EXERCISE BRIEF
Filter the listing down to the lines containing the word "boundary".
***** RECORD EXTRACTS *****
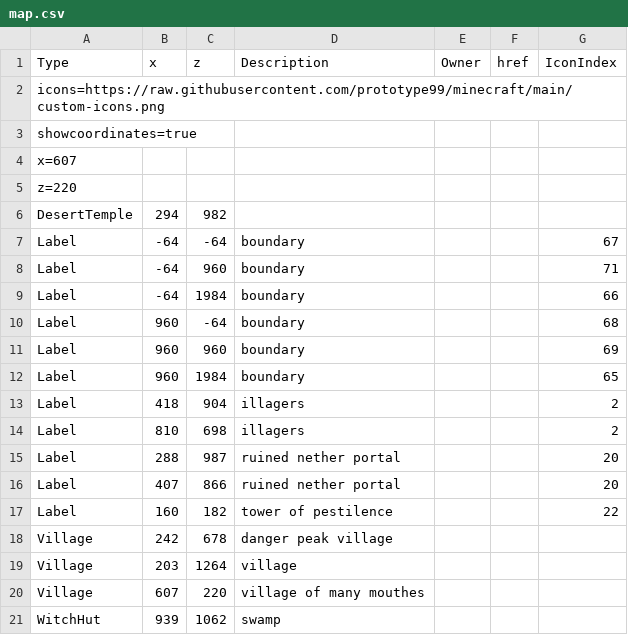
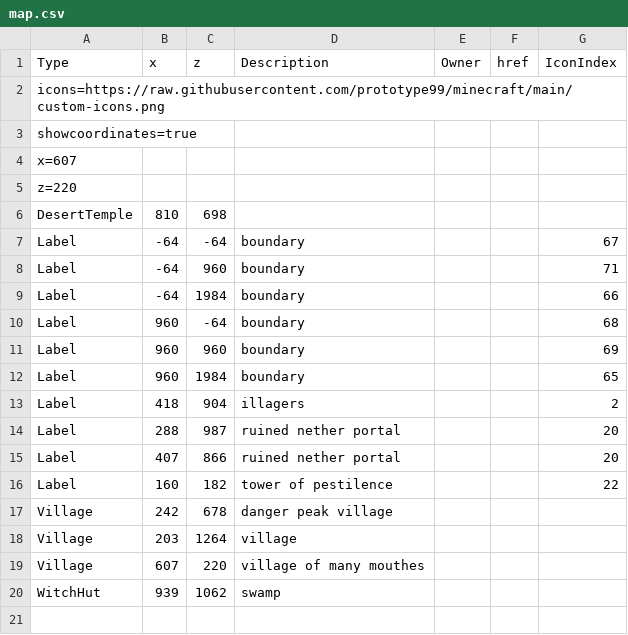
Before and after one commit to prototype99/minecraft, a CSV file: map.csv, drawn as a sheet.

Commit message:
fix mistake

```diff
--- a/map.csv
+++ b/map.csv
@@ -5,3 +5,3 @@ x=607,,,,,,
 z=220,,,,,,
-DesertTemple,294,982,,,,
+DesertTemple,810,698,,,,
 Label,-64,-64,boundary,,,67
@@ -13,3 +13,2 @@ Label,960,1984,boundary,,,65
 Label,418,904,illagers,,,2
-Label,810,698,illagers,,,2
 Label,288,987,"ruined nether portal",,,20
```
*****
EXERCISE SOLUTION
 Label,-64,-64,boundary,,,67
@@ -13,3 +13,2 @@ Label,960,1984,boundary,,,65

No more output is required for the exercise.